Supreme Court Enforces Prior-Leave Requirement for Suing Court-Appointed Receivers - Parks Chesin & Walbert
2300
post-template-default,single,single-post,postid-2300,single-format-standard,ajax_fade,page_not_loaded,,select-theme-ver-4.1,wpb-js-composer js-comp-ver-5.3,vc_responsive

Supreme Court Enforces Prior-Leave Requirement for Suing Court-Appointed Receivers

In Considine v. Murphy, No. S14G1202, 2015 WL 3447839 (Ga. June 1, 2015), the Georgia Supreme Court decided that trial courts lack jurisdiction to decide a “separate lawsuit” brought against a court-appointed receiver without prior leave of the court by which the receiver was appointed.

In Considine, a business dispute resulted in Considine suing her business partner in the Superior Court of Cherokee County.  After the court entered a consent order determining that appointment of a receiver was necessary to preserve the property of the business during litigation, Murphy was appointed as receiver.  The Consent Order specified that:

The Receiver shall not be liable to the parties hereto for any losses, liabilities, expenses, claims, damages, or demands arising out of or in connection with said performance, except for gross negligence or willful misconduct, as determined by a Court of competent jurisdiction.

While Considine’s lawsuit was still pending and without obtaining prior approval from the Cherokee County Superior Court, Considine filed a separate lawsuit in the same court against Murphy alleging claims of gross negligence and breach of fiduciary duty, among others, based on Murphy’s alleged mismanagement of the receivership.  Considine initially dismissed the lawsuit voluntarily, but then re-filed the lawsuit in the same court, again without seeking prior approval.  Murphy moved to dismiss for lack of subject matter jurisdiction, arguing that as a court-appointed receiver, he was entitled to official immunity.  After the trial court dismissed Considine’s claims and the Court of Appeals reversed and remanded on notice grounds, the trial court again granted Murphy’s motion to dismiss based on official immunity, which Considine again appealed.  This time around, the Court of Appeals affirmed, noting that Murphy, as a court-appointed receiver, was performing discretionary duties and Considine had not overcome that immunity by showing Murphy acted with actual malice.

Thereafter, the Supreme Court granted Certiorari to address two questions with which it was “particularly concerned”:

(1) Under what circumstances is a court-appointed receiver entitled to immunity from suit?, and (2) Did the Court of Appeals err in affirming the trial court’s order granting the motion to dismiss based on a failure to present evidence of actual malice?

The Court ultimately decided it need not address either question to resolve the case.  After beginning its discussion by noting that that pursuant to O.C.G.A. § 9-8-8(a), a receiver is an “an officer and servant of the court appointing him, is responsible to no other tribunal than the court, and must in all things obey its direction,” the court dusted off the 140 year-old “Barton doctrine,” under which “[i]t is a general rule that before suit [of any kind] is brought against a receiver leave of the court by which he was appointed must be obtained.”  See id. at *2 (citing Barton v. Barbour, 104 U.S. 126, 128, 26 L.Ed. 672 (1881); Bugg v. Consol.

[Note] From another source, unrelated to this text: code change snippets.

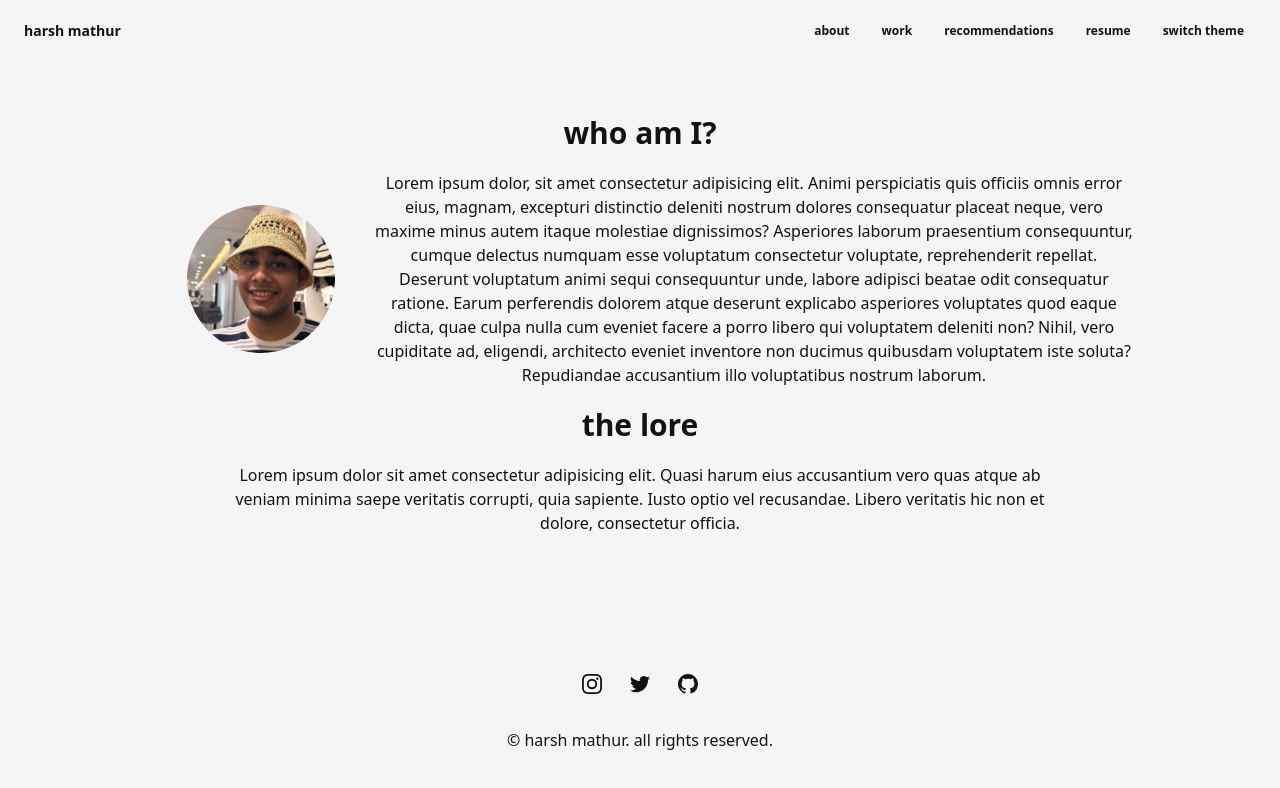
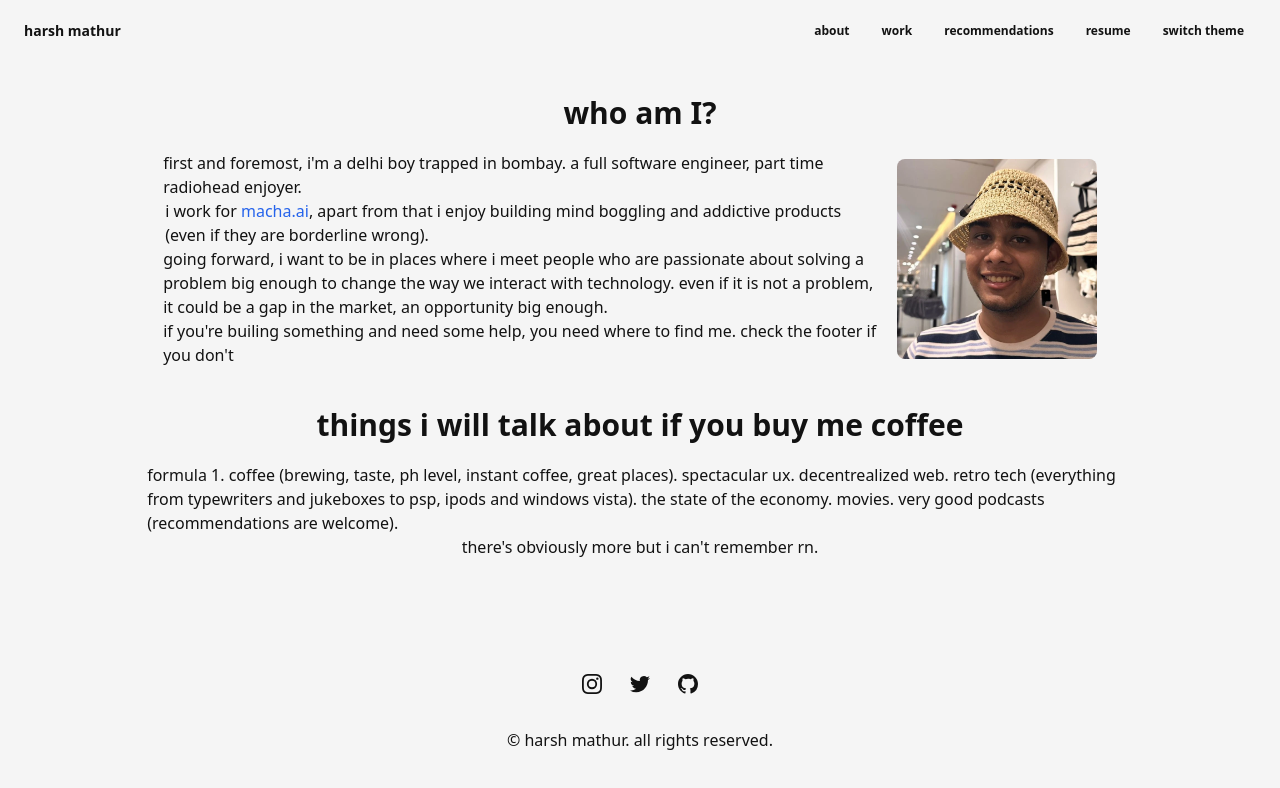
Before and after one commit to harshmathurx/harsh-paper-portfolio, a Next.js app: page /about in a window 1280 px wide. Shown: the top 788 px of the page. Built offline with nearby package versions, Linux system fonts and the light colour scheme.

Commit message:
we need more of it

```diff
--- a/components/RedirectButton.js
+++ b/components/RedirectButton.js
@@ -7,7 +7,7 @@ const RedirectButton = ({btnText,link}) => {
 
   return (
     <Link href={link}>
-        <button className={`inline-block px-2 py-2 rounded-lg transition delay-300 backdrop-filter backdrop-blur-lg bg-opacity-60 cursor-pointer  border-[1px] ${ theme == "light" ? "border-gray-400" : "border-white-400"} overflow-hidden`}>{btnText}</button>
+        <button className={`text-lg inline-block px-2 py-2 rounded-lg transition delay-300 backdrop-filter backdrop-blur-lg bg-opacity-60 cursor-pointer  border-[1.5px] ${ theme == "light" ? "border-gray-400" : "border-white-400"} overflow-hidden`}>{btnText}</button>
     </Link>
   )
 }
--- a/pages/about.js
+++ b/pages/about.js
@@ -4,25 +4,37 @@ const About = () => {
     return (
         <div className='flex flex-col justify-center items-center mx-[5%] md:mx-[10%] py-8'>
             <div className='flex flex-col justify-center items-center'>
-                <p className='text-3xl font-semibold my-5'>
+                <p className='text-3xl font-semibold'>
                     who am I?
                 </p>
-                <div className='flex flex-col md:flex-row justify-center items-center'>
-                    <Image alt="harsh mathur" src="/images/harsh_mathur.jpg" width={150} height={150} className='rounded-full md:w-[15%] mx-10 my-5' />
-                    <p className='md:w-[85%] text-center'>
-                        Lorem ipsum dolor, sit amet consectetur adipisicing elit. Animi perspiciatis quis officiis omnis error eius, magnam, excepturi distinctio deleniti nostrum dolores consequatur placeat neque, vero maxime minus autem itaque molestiae dignissimos? Asperiores laborum praesentium consequuntur, cumque delectus numquam esse voluptatum consectetur voluptate, reprehenderit repellat. Deserunt voluptatum animi sequi consequuntur unde, labore adipisci beatae odit consequatur ratione. Earum perferendis dolorem atque deserunt explicabo asperiores voluptates quod eaque dicta, quae culpa nulla cum eveniet facere a porro libero qui voluptatem deleniti non? Nihil, vero cupiditate ad, eligendi, architecto eveniet inventore non ducimus quibusdam voluptatem iste soluta? Repudiandae accusantium illo voluptatibus nostrum laborum.
-                    </p>
+                <div className='my-2 flex flex-col items-center md:flex-row md:mx-4 lowercase'>
+                    <div>
+                        <p>
+                            first and foremost, I&#39;m a delhi boy trapped in bombay. a full software engineer, part time radiohead enjoyer.
+                        </p>
+                        <p className="mx-0.5">
+                            I work for <span className='text-blue-600'>Macha.ai</span>, apart from that I enjoy building mind boggling and addictive products (even if they are borderline wrong).
+                        </p>
+                        <p>
+                            going forward, i want to be in places where i meet people who are passionate about solving a problem big enough to change the way we interact with technology. even if it is not a problem, it could be a gap in the market, an opportunity big enough.
+                        </p>
+                        <p>
+                            if you&#39;re builing something and need some help, you need where to find me. check the footer if you don&#39;t
+                        </p>
+                    </div>
+                    <Image src="/images/harsh_mathur.jpg" width={200} height={200} className='rounded-lg m-5 md:mx-5' />
                 </div>
             </div>
             <div className='flex flex-col justify-center items-center'>
                 <p className='text-3xl font-semibold my-5'>
-                    the lore
+                    things i will talk about if you buy me coffee
                 </p>
-                <div className='flex flex-col md:flex-row justify-center items-center'>
-                    <p className='md:w-[85%] text-center'>
-                        Lorem ipsum dolor sit amet consectetur adipisicing elit. Quasi harum eius accusantium vero quas atque ab veniam minima saepe veritatis corrupti, quia sapiente. Iusto optio vel recusandae. Libero veritatis hic non et dolore, consectetur officia.
-                    </p>
-                </div>
+                <p>
+                    formula 1. coffee (brewing, taste, ph level, instant coffee, great places). spectacular ux. decentrealized web. retro tech (everything from typewriters and jukeboxes to psp, ipods and windows vista). the state of the economy. movies. very good podcasts (recommendations are welcome).
+                </p>
+                <p>
+                    there&#39;s obviously more but i can&#39;t remember rn.
+                </p>
             </div>
         </div>
     )
--- a/pages/index.js
+++ b/pages/index.js
@@ -8,23 +8,26 @@ const inter = Inter({ subsets: ['latin'] })
 
 export default function Home() {
   return (
-    <div className='flex flex-col justify-center items-center mx-[5%] md:mx-[10%] py-8'>
+    <div className='flex flex-col justify-center items-center mx-[5%] md:mx-[10%] py-8 '>
       <div className='flex flex-col justify-center items-center'>
-        <p className='text-3xl font-semibold my-5'>
-          who am I?
-        </p>
-        <div className='flex flex-col md:flex-row justify-center items-center'>
-          <Image src="/images/harsh_mathur.jpg" width={150} height={150} className='rounded-full md:w-[15%] mx-10 my-5' />
-          <p className='md:w-[85%] text-center'>
-            Lorem ipsum dolor sit amet consectetur adipisicing elit. Adipisci, praesentium itaque odit ab accusantium delectus quidem. Dolores omnis impedit neque, saepe ut eos reprehenderit, nihil voluptates iusto aliquam non optio!
-          </p>
+        <div className='my-2 flex flex-col items-center md:flex-row md:mx-4 lowercase'>
+          <div>
+            <p className='text-3xl font-semibold mb-1'>hi, I&#39;m harsh mathur</p>
+            <p>
+              A software engineer that specializes in frontend working for <span className='text-blue-600'>Macha.ai</span>, making it easier for people to use web3. I love bringing spectacular design to life, creating products which changes the way people interact with technology.
+            </p>
+            <p className='my-0.5'>
+              when not building, you can find me being a geek, watching sports, reading, obsessing about a movie, painting, listening to podcasts in the park or just in a corner talking about something people forgot about in 2007. all of this (professional or personal) comes with me having an unhealthy obsession of coffee.
+            </p>
+          </div>
+          <Image src="/images/harsh_mathur.jpg" width={200} height={200} className='rounded-lg m-5 md:mx-5' />
         </div>
         <div className=''>
           <RedirectButton link="/about" btnText="know more about me" />
         </div>
       </div>
       <div className='flex flex-col justify-center items-center'>
-        <p className='text-3xl font-semibold my-5'>
+        <p className='text-3xl font-semibold mt-5'>
           some of my work
         </p>
         <div className='flex flex-row flex-wrap'>
```
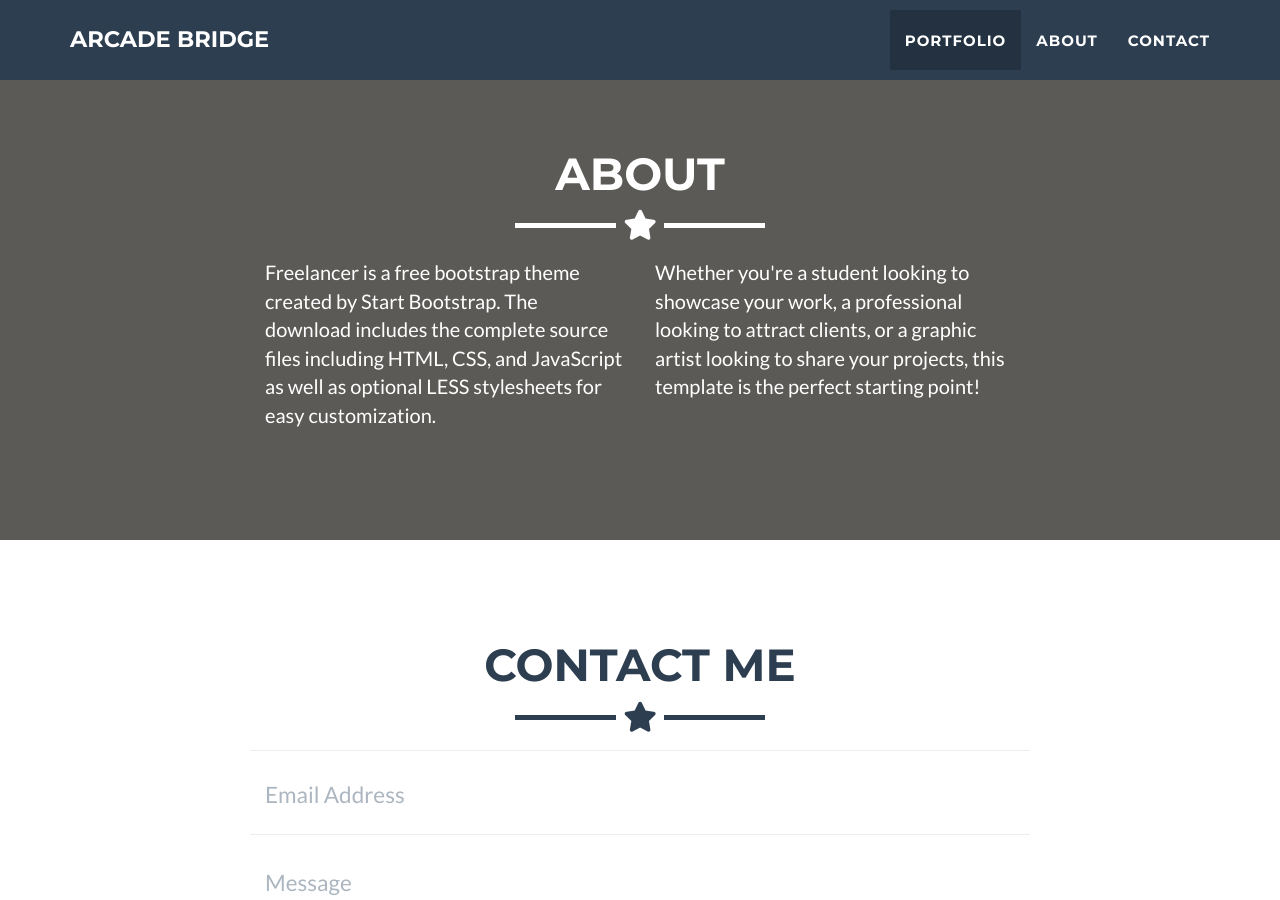
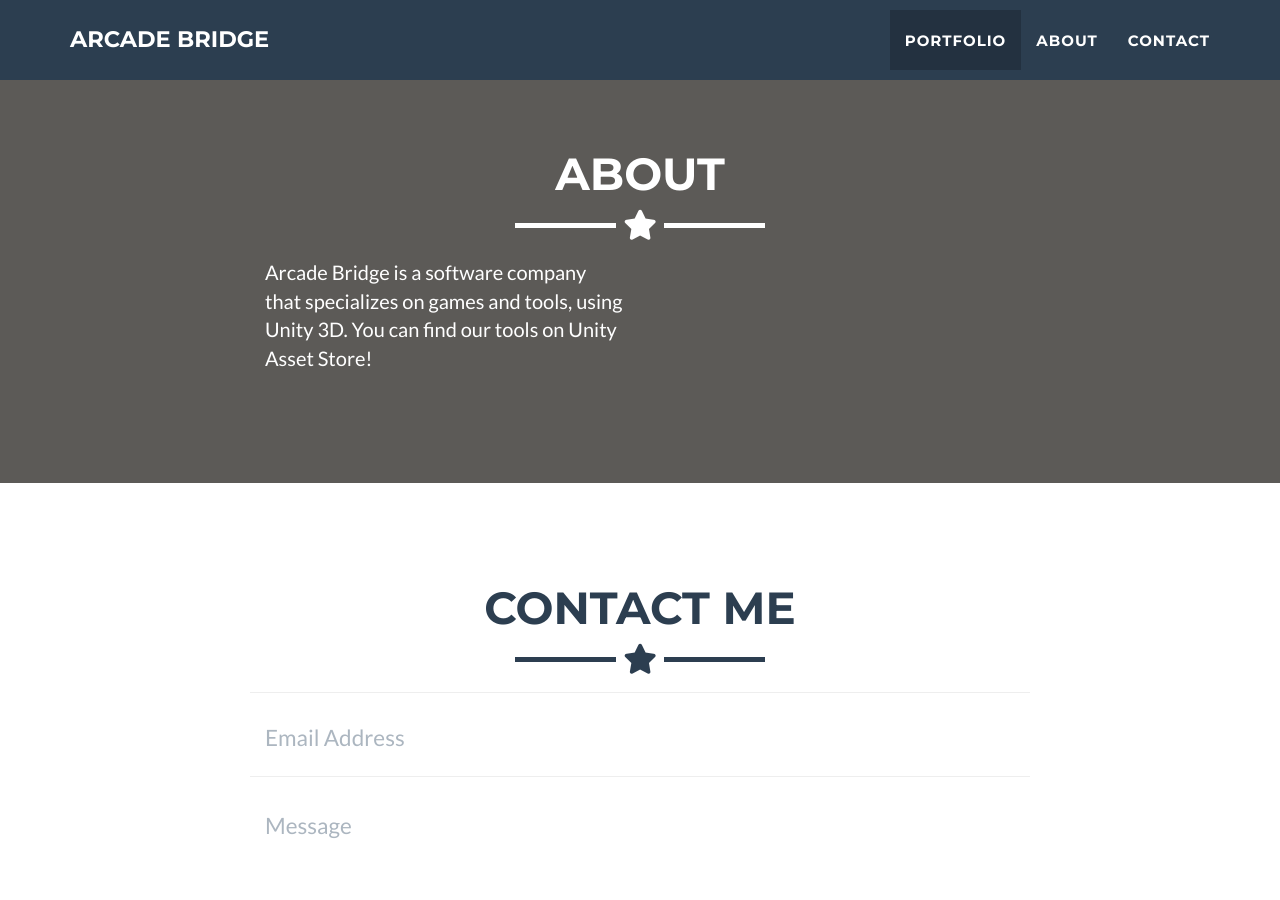
Before and after one commit to arcadebridge/arcadebridge.github.io, a Jekyll site: the page built from _posts/2014-07-17-project-2.markdown, in a window 1280 px wide and 900 px high, scrolled down 1623 px. Built offline with Jekyll 4.4.1, drawn with Linux system fonts in a browser that asks for light colours.

Commit message:
update about

```diff
--- a/_includes/about.html
+++ b/_includes/about.html
@@ -9,13 +9,11 @@
     </div>
     <div class="row">
       <div class="col-lg-4 col-lg-offset-2">
-        <p>Freelancer is a free bootstrap theme created by Start Bootstrap. The download includes the complete
-          source files including HTML, CSS, and JavaScript as well as optional LESS stylesheets for easy
-          customization.</p>
+        <p>Arcade Bridge is a software company that specializes on games and tools, using Unity 3D.
+          You can find our tools on Unity Asset Store!</p>
       </div>
       <div class="col-lg-4">
-        <p>Whether you're a student looking to showcase your work, a professional looking to attract clients, or
-          a graphic artist looking to share your projects, this template is the perfect starting point! </p>
+        <p> </p>
       </div>
     </div>
   </div>
```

Grocery Co., 155 Ga. 550, 555, 118 S.E. 56 (1923)).

Explaining that the Barton doctrine’s prior-leave requirement is an issue of subject matter jurisdiction in Georgia courts, the Court held that Considine’s failure to obtain prior leave to sue Murphy, even in the same court by which he was appointed, stripped the court of subject matter jurisdiction over a “separate lawsuit” against the receiver.  The Court rejected Considine’s argument that the trial court’s Consent Order pre-authorized leave to sue the receiver, noting that the order only contemplated the types of claims that the business owners might be able to bring against the receiver, rather than authorization to bring a separate lawsuit against the receiver without leave.  Thus, the Court found it unnecessary to reach the issue of official immunity and affirmed the decision as right-for-any-reason.

As archaic as they may seem, certain procedural laws can condemn a lawsuit at its inception.  The Considine opinion is a prime example of why it is highly recommended to seek the advice of an experienced attorney who can make sure your lawsuit is properly filed.  The attorneys at Parks, Chesin & Walbert are here to make sure your rights are protected – contact our firm today at (404) 873-8000 or firm@pcwlawfirm.com.